## TASK INSTRUCTIONS
Every line of the records that holds the word "login" should be copied.

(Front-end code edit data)
= = = =

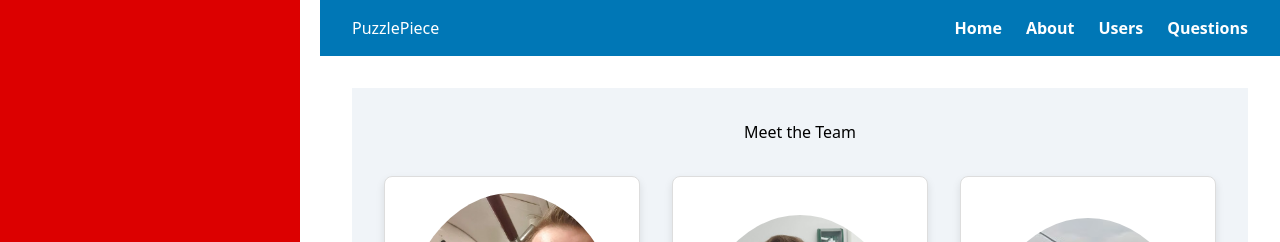
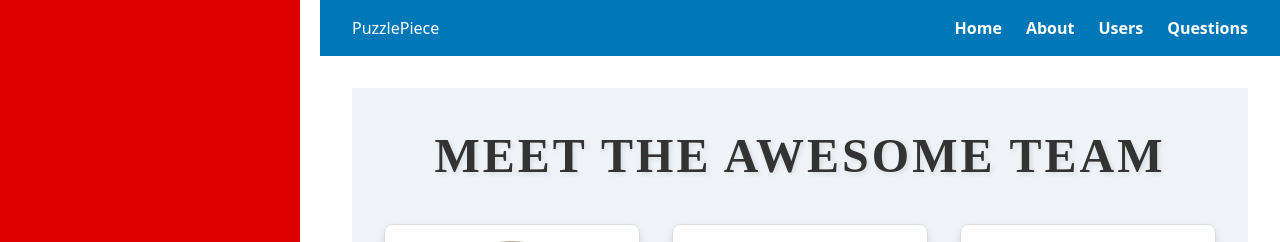
Before and after one commit to Dannybrush/PuzzlePiece, a SvelteKit app in the folder PP_Website/: page /dev/meet-the-team in a window 1280 px wide. Shown: the top 242 px of the page. Built offline with nearby package versions, Linux system fonts and the light colour scheme.

Commit message:
small updates

```diff
--- a/PP_Website/src/routes/dev/home/+page.svelte
+++ b/PP_Website/src/routes/dev/home/+page.svelte
@@ -7,7 +7,7 @@
     <header class="header">
       <h1>Welcome to Our Website</h1>
       <p>Your one-stop destination to meet the team and learn about our project!</p>
-      <a href="/Team" class="cta-button">Meet the Team</a>
+      <a href="/dev/meet-the-team" class="cta-button">Meet the Team</a>
     </header>
 
     <nav class="navigation">
@@ -18,12 +18,10 @@
         <li><a href="/dev/admin/questions">questions</a></li>
         <li><a href="/dev/admin/users">users</a></li>
         <li><a href="/dev/meet-the-team">meet the team</a></li>
-        <li><a href="/dev/login">Supabase</a></li>
         <li><a href="/dev/login/signup">projects</a></li>
         <li><a href="/dev/login">login</a></li>
         <li><a href="/dev/supabase">supabase</a></li>
-        <li><a href="/about">about</a></li>
-        <li><a href="/api">api</a></li>
+        <li><a href="/dev/contact">contact</a></li>
       </ul>
     </nav>
 
@@ -37,8 +35,8 @@
     </footer>
   </section>
 
+  <style>
   /* Home Page Styles */
-  <style>/* Home Page Styles */
     .home-page {
       text-align: center;
       font-family: Arial, sans-serif;
--- a/PP_Website/src/routes/dev/meet-the-team/+page.svelte
+++ b/PP_Website/src/routes/dev/meet-the-team/+page.svelte
@@ -40,7 +40,8 @@ function toggleBio(index) {
 
 
 <main class="team-page">
-  <h1>Meet the Team</h1>
+  <h1 class="fancy-heading">Meet the awesome Team</h1>
+
   <section class="team-grid">
     {#each teamMembers as member, index}
       <button
@@ -127,4 +128,16 @@ function toggleBio(index) {
     border-top: 1px solid #ddd;
     padding-top: 0.5rem;
   }
+  /* Fancy Heading Style */
+.fancy-heading {
+  font-family: 'Playfair Display', serif; /* Use a fancy serif font */
+  font-size: 3rem; /* Make the font large */
+  color: #333; /* Dark gray color */
+  letter-spacing: 3px; /* Space out the letters */
+  text-transform: uppercase; /* Uppercase letters for emphasis */
+  text-shadow: 2px 2px 5px rgba(0, 0, 0, 0.1); /* Subtle shadow for depth */
+  margin-bottom: 1rem; /* Add some space below the heading */
+  font-weight: bold; /* Make the font bold */
+}
+
 </style>
```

= = = =

## EXERCISE RESPONSE
-        <li><a href="/dev/login">Supabase</a></li>
         <li><a href="/dev/login/signup">projects</a></li>
         <li><a href="/dev/login">login</a></li>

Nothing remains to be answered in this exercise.